“Because economic growth expectations were lowered by the Fed and unemployment is expected to be higher,” Marr added, “we could see a long term effect in the housing market over the next year.”
The industry has been bracing for the impact that mortgage rates — which have risen more than two percentage points this year — will inevitably have.
Real estate companies have begun shedding staff, with Compass and Redfin moving on Tuesday to shed 10 percent and 8 percent of their employees. That’s in addition to layoffs at a handful of other industry players in recent months.
Real estate agents are figuring out how they’ll succeed in such a rapidly-changing landscape.
“I work in a pretty broad area, pretty much all of Oregon and some of California,” said Greg Messick with Realty Net. “It’s affecting the markets consistently all over the place.”
“We’re definitely in a transitioning market right now,” he added. “It’s inflation, rates, the market is going to change, it’s changing quickly and I think most people think the rates are going to continue to go higher.”
Realtor.com has already adjusted its home sales forecast downward as rates rose more than 2 percent in six months.
“In my 30-plus years as an analyst, my firm has never documented this serious and fast a correction in the market,” Patrick Veling, an industry analyst and consultant with Real Data Strategies. “Too few brokers and agents are talking about it with sellers and buyers, but they are most certainly discussing it amongst themselves.”
“The biggest challenge for agents and brokers is to have difficult discussions with sellers who are in a market mindset of sixty days ago,” Veling added. “The next biggest challenge is for agents to counsel their buyers that timing 30-year mortgage interest rates is much easier than timing market values.”
The Fed has hiked the short-term federal funds rate three times since March 17, by a total of 150 basis points, or 1.5 percentage points. Since the Fed’s first rate increase, rates on 30-year fixed mortgages have climbed by about the same amount — 155 basis points through June 14, according to the Optimal Blue Mortgage Market Indices.
But mortgage rates started climbing well before that, when the Fed warned last fall it would soon begin tapering the support it provided to mortgage markets during the pandemic to keep interest rates low.

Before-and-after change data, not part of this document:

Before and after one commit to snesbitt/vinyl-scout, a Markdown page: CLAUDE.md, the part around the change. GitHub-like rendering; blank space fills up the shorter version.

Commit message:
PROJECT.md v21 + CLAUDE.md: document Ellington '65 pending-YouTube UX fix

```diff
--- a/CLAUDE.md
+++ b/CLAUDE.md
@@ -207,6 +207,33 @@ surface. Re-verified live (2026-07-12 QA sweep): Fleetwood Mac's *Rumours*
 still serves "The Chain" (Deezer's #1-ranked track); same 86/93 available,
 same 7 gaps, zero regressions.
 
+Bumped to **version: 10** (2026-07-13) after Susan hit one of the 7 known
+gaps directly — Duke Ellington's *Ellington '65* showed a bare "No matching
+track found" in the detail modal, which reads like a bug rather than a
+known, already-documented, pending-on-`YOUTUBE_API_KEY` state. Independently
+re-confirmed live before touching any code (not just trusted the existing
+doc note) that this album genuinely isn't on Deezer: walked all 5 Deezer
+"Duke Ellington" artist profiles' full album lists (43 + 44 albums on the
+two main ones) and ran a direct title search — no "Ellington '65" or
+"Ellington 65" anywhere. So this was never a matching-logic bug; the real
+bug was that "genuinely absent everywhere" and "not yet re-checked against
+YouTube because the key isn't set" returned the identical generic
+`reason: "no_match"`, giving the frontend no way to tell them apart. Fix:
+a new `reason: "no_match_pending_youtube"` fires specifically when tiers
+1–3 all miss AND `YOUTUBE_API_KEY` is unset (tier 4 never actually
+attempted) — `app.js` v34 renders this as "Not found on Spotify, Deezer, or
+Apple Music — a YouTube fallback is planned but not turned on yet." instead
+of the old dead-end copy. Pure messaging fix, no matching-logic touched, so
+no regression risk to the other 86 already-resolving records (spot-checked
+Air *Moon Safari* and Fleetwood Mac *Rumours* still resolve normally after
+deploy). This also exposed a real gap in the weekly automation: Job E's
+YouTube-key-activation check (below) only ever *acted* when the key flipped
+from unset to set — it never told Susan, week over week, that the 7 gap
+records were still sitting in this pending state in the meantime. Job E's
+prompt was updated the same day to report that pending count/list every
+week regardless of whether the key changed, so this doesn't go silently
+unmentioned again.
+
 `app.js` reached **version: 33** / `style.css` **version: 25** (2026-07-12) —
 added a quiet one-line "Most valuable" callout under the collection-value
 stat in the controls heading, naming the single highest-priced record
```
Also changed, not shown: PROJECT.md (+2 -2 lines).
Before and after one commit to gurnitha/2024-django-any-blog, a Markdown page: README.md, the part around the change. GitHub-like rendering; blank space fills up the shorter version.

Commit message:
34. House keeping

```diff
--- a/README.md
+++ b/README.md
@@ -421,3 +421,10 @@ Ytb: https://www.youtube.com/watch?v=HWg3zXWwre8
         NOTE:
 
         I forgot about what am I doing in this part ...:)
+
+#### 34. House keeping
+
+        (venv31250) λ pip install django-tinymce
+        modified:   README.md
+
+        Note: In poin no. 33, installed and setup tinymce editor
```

Since then, rates on 30-year fixed-rate mortgages have increased by nearly 3 percentage points, driving up the typical monthly payment by more than 50 percent, economists said.
“On the same $300,000 mortgage, the monthly payment has risen from $1,265 in December to $1,800 today,” NAR chief economist Lawrence Yun said in a statement. “That’s painful and, consequently, will shrink the buyer pool.”
Not only that, but rising costs of lending and borrowing could lead into longer-term issues around homebuilding, home prices, monthly mortgage payments and rent.
“Higher rents are due to a lack of housing supply,” according to Robert Dietz, chief economist for the National Association of Home Builders. “Higher interest rates will make it difficult to finance the development of additional housing supply.”
Indeed, builder confidence fell to its lowest point since June 2020, the indicator’s sixth straight month of decline and “a clear sign of a slowing housing market,” according to the National Association of Home Builders.
So while there may be temporarily good news for homesellers and buyers despite the Fed’s action, there will be ongoing pain until inflation and other factors are under control.
“Only when consumer price inflation tops out and starts to fall will mortgage rates stabilize or even decline a bit,” Yun said. “That is why providing additional oil supplies will be critical in containing consumer prices and interest rates.”